WHAT THE TASK ASKS =
Copy every line below where the string "print" is found.

PROVIDED ENTRIES =

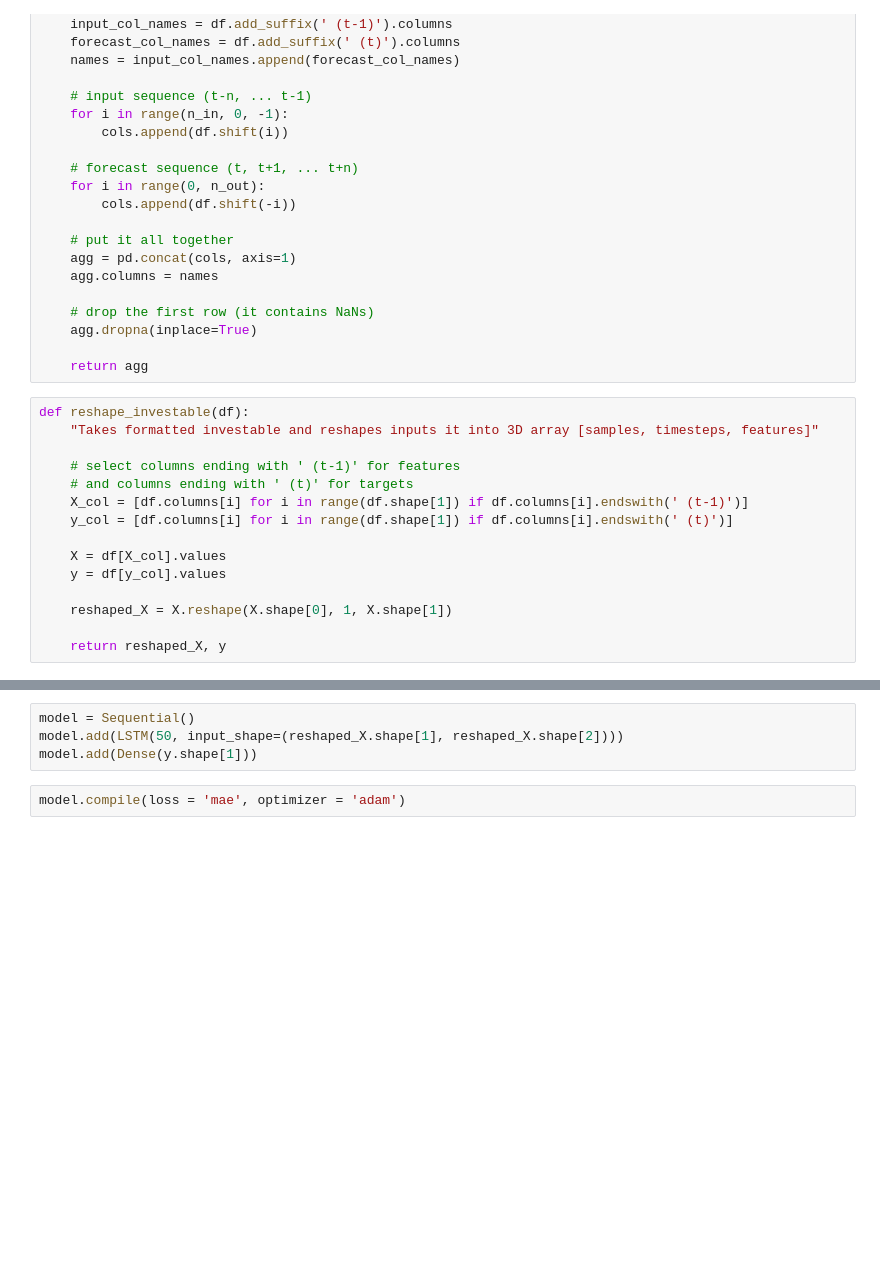
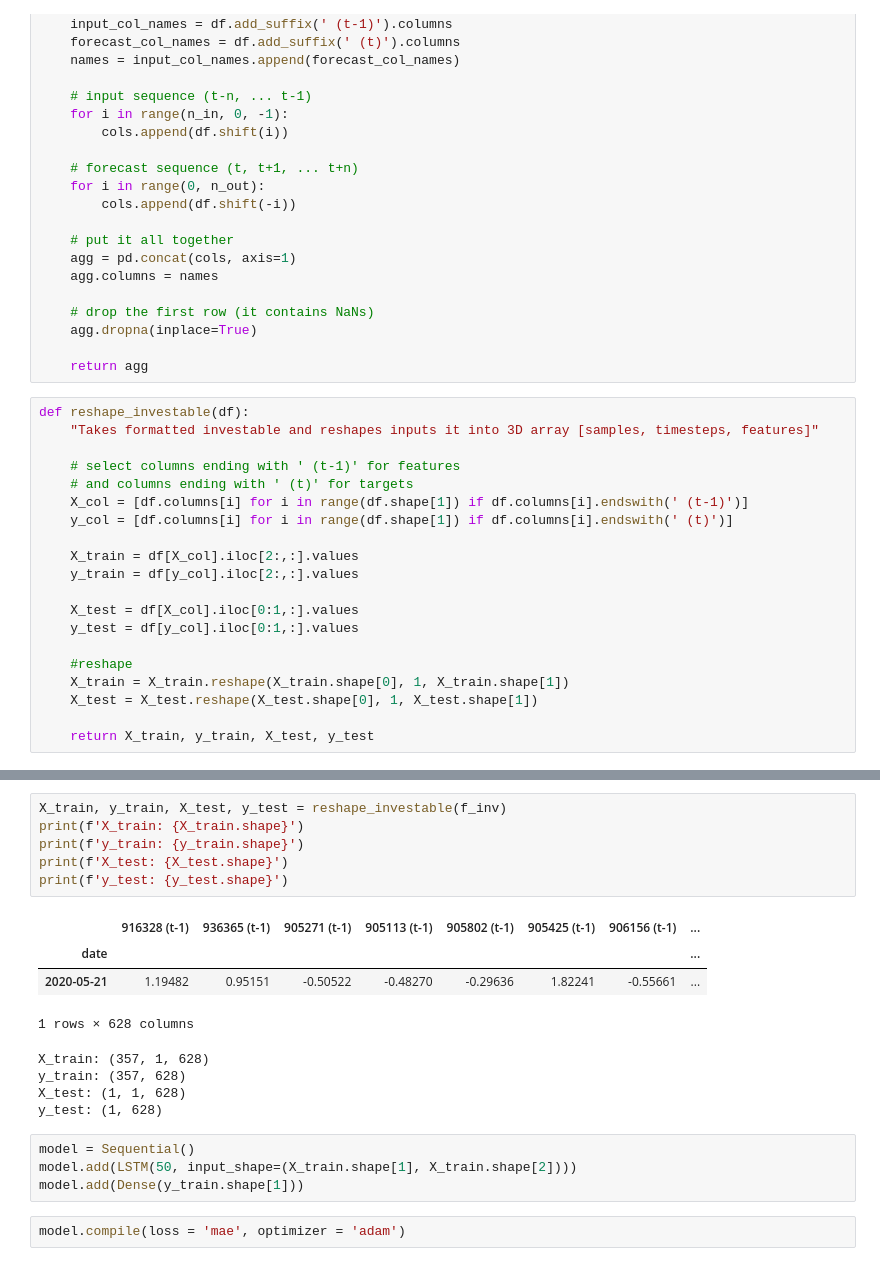
Before and after one commit to jeremylee73/differential-capital, a Jupyter notebook: LSTM pipeline.ipynb, the cells around one changed output, grey strips where cells are left out. Cells and saved outputs as stored; diff of their text form; blank space fills up the shorter version.

```diff
--- a/LSTM pipeline.ipynb
+++ b/LSTM pipeline.ipynb
@@ -76,9 +83,14 @@ def reshape_investable(df):
     X_col = [df.columns[i] for i in range(df.shape[1]) if df.columns[i].endswith(' (t-1)')]
     y_col = [df.columns[i] for i in range(df.shape[1]) if df.columns[i].endswith(' (t)')]
 
-    X = df[X_col].values
-    y = df[y_col].values
+    X_train = df[X_col].iloc[2:,:].values
+    y_train = df[y_col].iloc[2:,:].values
 
-    reshaped_X = X.reshape(X.shape[0], 1, X.shape[1])
+    X_test = df[X_col].iloc[0:1,:].values
+    y_test = df[y_col].iloc[0:1,:].values
 
-    return reshaped_X, y
+    #reshape
+    X_train = X_train.reshape(X_train.shape[0], 1, X_train.shape[1])
+    X_test = X_test.reshape(X_test.shape[0], 1, X_test.shape[1])
+
+    return X_train, y_train, X_test, y_test
@@ -92,7 +144,22 @@ reshaped_X, y = reshape_investable(f_inv)
+# %%
+X_train, y_train, X_test, y_test = reshape_investable(f_inv)
+print(f'X_train: {X_train.shape}')
+print(f'y_train: {y_train.shape}')
+print(f'X_test: {X_test.shape}')
+print(f'y_test: {y_test.shape}')
+# %% [output]
+|  | 916328 (t-1) | 936365 (t-1) | 905271 (t-1) | 905113 (t-1) | 905802 (t-1) | 905425 (t-1) | 906156 (t-1) | ... |
+| date |  |  |  |  |  |  |  | ... |
+| 2020-05-21 | 1.19482 | 0.95151 | -0.50522 | -0.48270 | -0.29636 | 1.82241 | -0.55661 | ... |
+1 rows × 628 columns
+X_train: (357, 1, 628)
+y_train: (357, 628)
+X_test: (1, 1, 628)
+y_test: (1, 628)
 # %%
 model = Sequential()
-model.add(LSTM(50, input_shape=(reshaped_X.shape[1], reshaped_X.shape[2])))
-model.add(Dense(y.shape[1]))
+model.add(LSTM(50, input_shape=(X_train.shape[1], X_train.shape[2])))
+model.add(Dense(y_train.shape[1]))
 # %%
 model.compile(loss = 'mae', optimizer = 'adam')
 # %%
```
Also changed, not shown: parts of 11 cells of this notebook.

THE COMPLETED TASK =
+print(f'X_train: {X_train.shape}')
+print(f'y_train: {y_train.shape}')
+print(f'X_test: {X_test.shape}')
+print(f'y_test: {y_test.shape}')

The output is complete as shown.